PHOENIX — House Speaker Rusty Bowers warned Tuesday he won’t be pressured by Gov. Doug Ducey into approving a drought contingency plan, which lawmakers have yet to see, by a Jan. 31 deadline.
Bowers told Capitol Media Services that the governor made a big show of announcing on Monday and again Tuesday the number of days that remain ahead of the deadline set by Brenda Burman, Reclamation Bureau commissioner, for Arizona to adopt its plan for dealing with the shortage of Lake Mead water.
But he said Ducey’s message isn’t directed to the public.
“It’s for me,” Bowers said. “But I don’t have what I need to give to my people.”
Bottom line, Bowers said, is if he does not get actual language of the agreement by Wednesday, “I’m adding a day.” And if there’s no language on Thursday, add another day to that. And so on, he said.
“I have an obligation, as the speaker of the House, to my membership and to our constituents,” the Mesa Republican said. “We are not going to act without knowing what we do.”
He said Ducey is “going along … with the demand for a showdown” with the feds.
It’s not just Bowers who is balking. Senate Minority Leader David Bradley, a Tucson Democrat, made it clear lawmakers won’t be stampeded into adopting something just to meet the Jan. 31 deadline.
“While the DCP (drought contingency plan) steering committee has spent months in delicate negotiations, the legislative language needs to be before our members and the stakeholders we represent as soon as possible to allow time for evaluation,” Bradley said.
“The Jan. 31st deadline is crystal clear,” he said. “But it should be equally clear that approval from the Legislature is not to be taken for granted.”
The warnings come as Pinal County farmers are demanding specific written assurances in any final plan that they will get the water they’re being promised. They also want money to drill new wells to make up for some of what they will lose in Colorado River water.
Rep. David Cook, R-Globe, said the Pinal County farmers he represents have no problem with reaching a deal, even with a sharp cut in Colorado River water deliveries and being forced to let 30 percent to 40 percent of their land go fallow.
“We need the assurances of the agricultural community that we’re just not entering into an agreement that can be changed or altered later on and the water not delivered,” he said Tuesday.
Less clear is how much power the farmers have to get what they want.
In a 2004 deal, which also settled Indian water rights, the farmers agreed to give up their claim to Colorado River water by 2030. That, however, was before projections that Lake Mead will reach critical levels next year, forcing cutbacks.
Complicating matters is Arizona’s own limited bargaining power. Other multi-state agreements make Arizona a junior partner in dividing up the water, part of the deal state officials cut to get federal dollars for the Central Arizona Project.
Former Gov. Bruce Babbitt sought to bring that point home at a news conference called Tuesday by Ducey to try to show bipartisan support for the plan.

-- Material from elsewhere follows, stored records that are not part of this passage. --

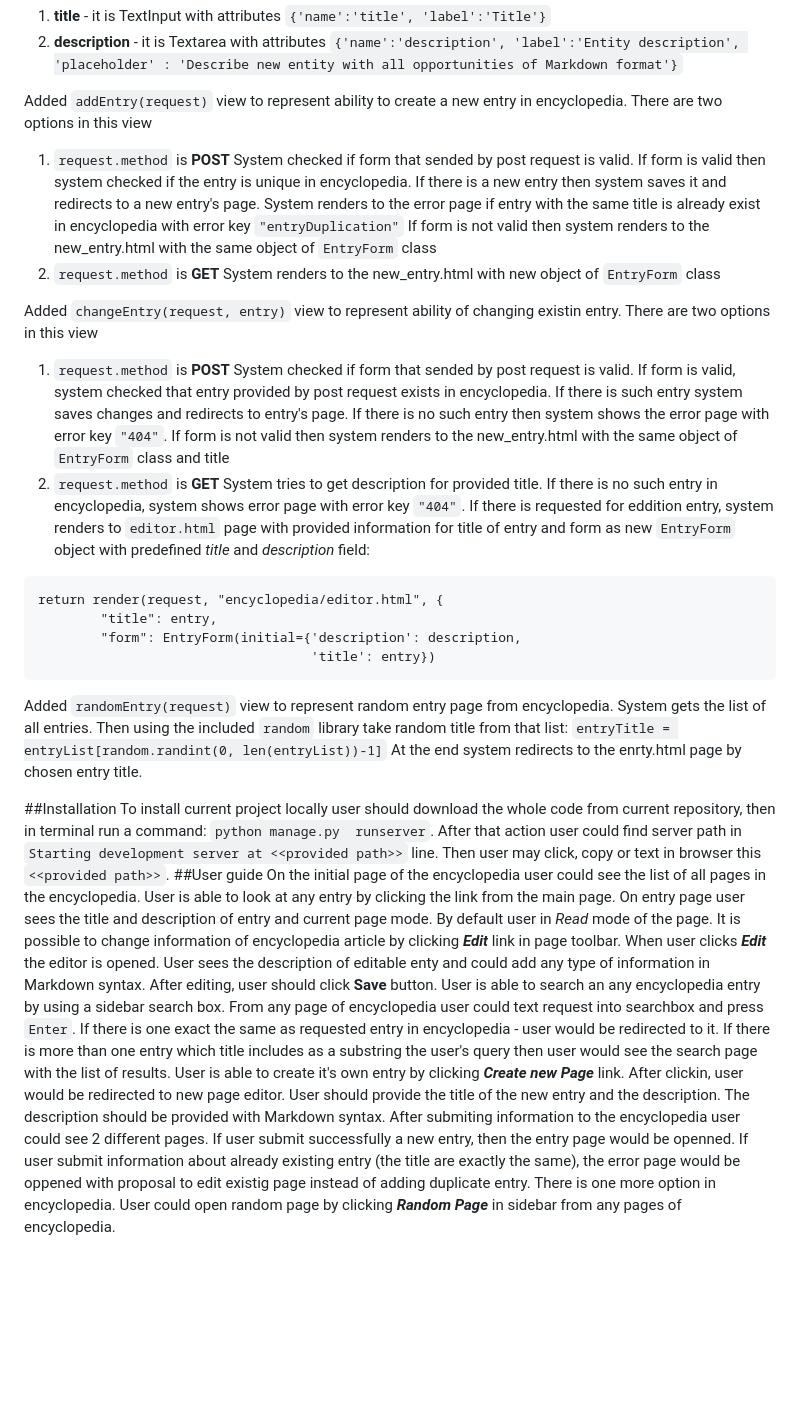
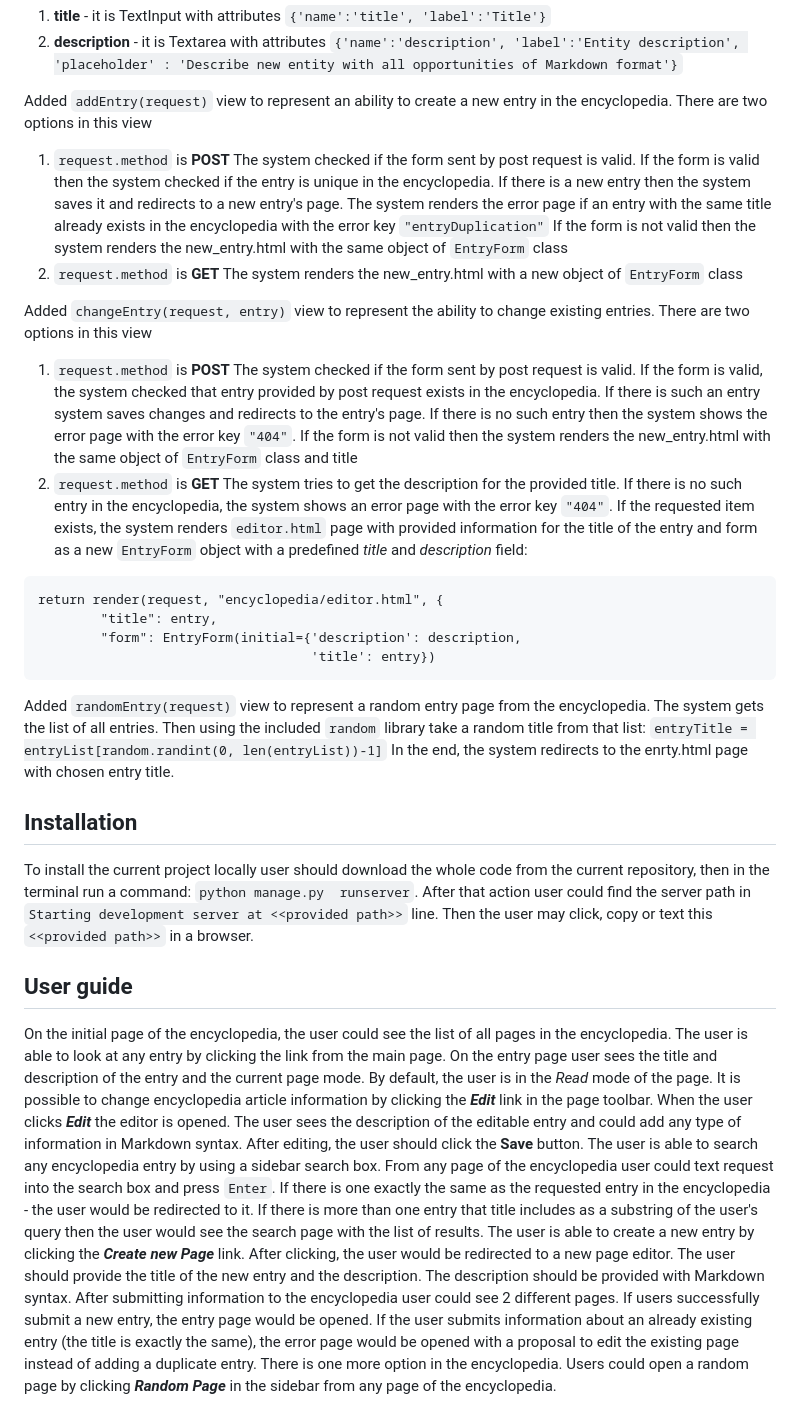
Before and after one commit to kseniiaIrinarkhova/wiki, a Markdown page: README.md, the part around the change printed below. Rendered like a GitHub page; blank space fills up the shorter version.

````diff
--- a/README.md
+++ b/README.md
@@ -63,43 +63,43 @@ Added class `EntryForm(forms.Form)` that contained 2 `CharFields`:
 1. **title** - it is TextInput with attributes `{'name':'title', 'label':'Title'}`
 2. **description** - it is Textarea with attributes `{'name':'description', 'label':'Entity description', 'placeholder' : 'Describe new entity with all opportunities of Markdown format'}`
 
-Added `addEntry(request)` view to represent ability to create a new entry in encyclopedia.
+Added `addEntry(request)` view to represent an ability to create a new entry in the encyclopedia.
 There are two options in this view
 1. `request.method` is **POST**
-System checked if form that sended by post request is valid.
-If form is valid then system checked if the entry is unique in encyclopedia.
-If there is a new entry then system saves it and redirects to a new entry's page.
-System renders to the error page if entry with the same title is already exist in encyclopedia with error key `"entryDuplication"`
-If form is not valid then system renders to the new_entry.html with the same object of `EntryForm` class
+The system checked if the form sent by post request is valid.
+If the form is valid then the system checked if the entry is unique in the encyclopedia.
+If there is a new entry then the system saves it and redirects to a new entry's page.
+The system renders the error page if an entry with the same title already exists in the encyclopedia with the error key `"entryDuplication"`
+If the form is not valid then the system renders the new_entry.html with the same object of `EntryForm` class
 2. `request.method` is **GET**
-System renders to the new_entry.html with new object of `EntryForm` class
+The system renders the new_entry.html with a new object of `EntryForm` class
 
-Added `changeEntry(request, entry)` view to represent ability of changing existin entry.
+Added `changeEntry(request, entry)` view to represent the ability to change existing entries.
 There are two options in this view
 1. `request.method` is **POST**
-System checked if form that sended by post request is valid.
-If form is valid, system checked that entry provided by post request exists in encyclopedia. If there is such entry system saves changes and redirects to entry's page. If there is no such entry then system shows the error page with error key `"404"`.
-If form is not valid then system renders to the new_entry.html with the same object of `EntryForm` class and title
+The system checked if the form sent by post request is valid.
+If the form is valid, the system checked that entry provided by post request exists in the encyclopedia. If there is such an entry system saves changes and redirects to the entry's page. If there is no such entry then the system shows the error page with the error key `"404"`.
+If the form is not valid then the system renders the new_entry.html with the same object of `EntryForm` class and title
 2. `request.method` is **GET**
-System tries to get description for provided title. If there is no such entry in encyclopedia, system shows error page with error key `"404"`. If there is requested for eddition entry, system renders to `editor.html` page with provided information for title of entry and form as new `EntryForm` object with predefined *title* and *description* field:
+The system tries to get the description for the provided title. If there is no such entry in the encyclopedia, the system shows an error page with the error key `"404"`. If the requested item exists, the system renders `editor.html` page with provided information for the title of the entry and form as a new `EntryForm` object with a predefined *title* and *description* field:
 ```
 return render(request, "encyclopedia/editor.html", {
         "title": entry,
         "form": EntryForm(initial={'description': description,
                                    'title': entry})
 ```
-Added `randomEntry(request)` view to represent random entry page from encyclopedia. System gets the list of all entries. Then using the included `random` library take random title from that list:
+Added `randomEntry(request)` view to represent a random entry page from the encyclopedia. The system gets the list of all entries. Then using the included `random` library take a random title from that list:
 ```entryTitle = entryList[random.randint(0, len(entryList))-1]```
-At the end system redirects to the enrty.html page by chosen entry title.
+In the end, the system redirects to the enrty.html page with chosen entry title.
 
-##Installation
-To install current project locally user should download the whole code from current repository, then in terminal run a command:
-```python manage.py  runserver```. After that action user could find server path in `Starting development server at <<provided path>>` line. Then user may click, copy or text in browser this `<<provided path>>`.
-##User guide
-On the initial page of the encyclopedia user could see the list of all pages in the encyclopedia. User is able to look at any entry by clicking the link from the main page. On entry page user sees the title and description of entry and current page mode. By default user in *Read* mode of the page. It is possible to change information of encyclopedia article by clicking **_Edit_** link in page toolbar.
-When user clicks **_Edit_** the editor is opened. User sees the description of editable enty and could add any type of information in Markdown syntax. After editing, user should click **Save** button.
-User is able to search an any encyclopedia entry by using a sidebar search box. From any page of encyclopedia user could text request into searchbox and press `Enter`.
-If there is one exact the same as requested entry in encyclopedia - user would be redirected to it. If there is more than one entry which title includes as a substring the user's query then user would see the search page with the list of results.
-User is able to create it's own entry by clicking **_Create new Page_** link. After clickin, user would be redirected to new page editor. User should provide the title of the new entry and the description. The description should be provided with Markdown syntax.
-After submiting information to the encyclopedia user could see 2 different pages. If user submit successfully a new entry, then the entry page would be openned. If user submit information about already existing entry (the title are exactly the same), the error page would be oppened with proposal to edit existig page instead of adding duplicate entry.
-There is one more option in encyclopedia. User could open random page by clicking **_Random Page_** in sidebar from any pages of encyclopedia.
+## Installation
+To install the current project locally user should download the whole code from the current repository, then in the terminal run a command:
+```python manage.py  runserver```. After that action user could find the server path in `Starting development server at <<provided path>>` line. Then the user may click, copy or text this `<<provided path>>` in a browser.
+## User guide
+On the initial page of the encyclopedia, the user could see the list of all pages in the encyclopedia. The user is able to look at any entry by clicking the link from the main page. On the entry page user sees the title and description of the entry and the current page mode. By default, the user is in the *Read* mode of the page. It is possible to change encyclopedia article information by clicking the **_Edit_** link in the page toolbar.
+When the user clicks **_Edit_** the editor is opened. The user sees the description of the editable entry and could add any type of information in Markdown syntax. After editing, the user should click the **Save** button.
+The user is able to search any encyclopedia entry by using a sidebar search box. From any page of the encyclopedia user could text request into the search box and press `Enter`.
+If there is one exactly the same as the requested entry in the encyclopedia - the user would be redirected to it. If there is more than one entry that title includes as a substring of the user's query then the user would see the search page with the list of results.
+The user is able to create a new entry by clicking the **_Create new Page_** link. After clicking, the user would be redirected to a new page editor. The user should provide the title of the new entry and the description. The description should be provided with Markdown syntax.
+After submitting information to the encyclopedia user could see 2 different pages. If users successfully submit a new entry, the entry page would be opened. If the user submits information about an already existing entry (the title is exactly the same), the error page would be opened with a proposal to edit the existing page instead of adding a duplicate entry.
+There is one more option in the encyclopedia. Users could open a random page by clicking **_Random Page_** in the sidebar from any page of the encyclopedia.
````
Also changed, not shown: other parts of README.md (+41 -41 lines).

“There are eight other parties, looking at this resource, ready to go to war and to fight it out over their respective shares,” Babbitt said. The whole purpose of the drought contingency plan, which has been approved in other states, is there would be agreement on “who gets what from Lake Mead.”
Also clear, Ducey acknowledged, is that adopting this plan to deal with the imminent shortage of Colorado River water does little, if anything, to address whether Arizona will have sufficient water in 2050, when another 3 million residents are anticipated to live here.
“There are other technologies and innovations that we can bring to solve our water issue,” Ducey said, though he provided no specifics.
The plan doesn’t include any requirement for individual Arizonans to conserve water. Ducey said there will be separate discussions about “a culture of conservation” to educate Arizonans.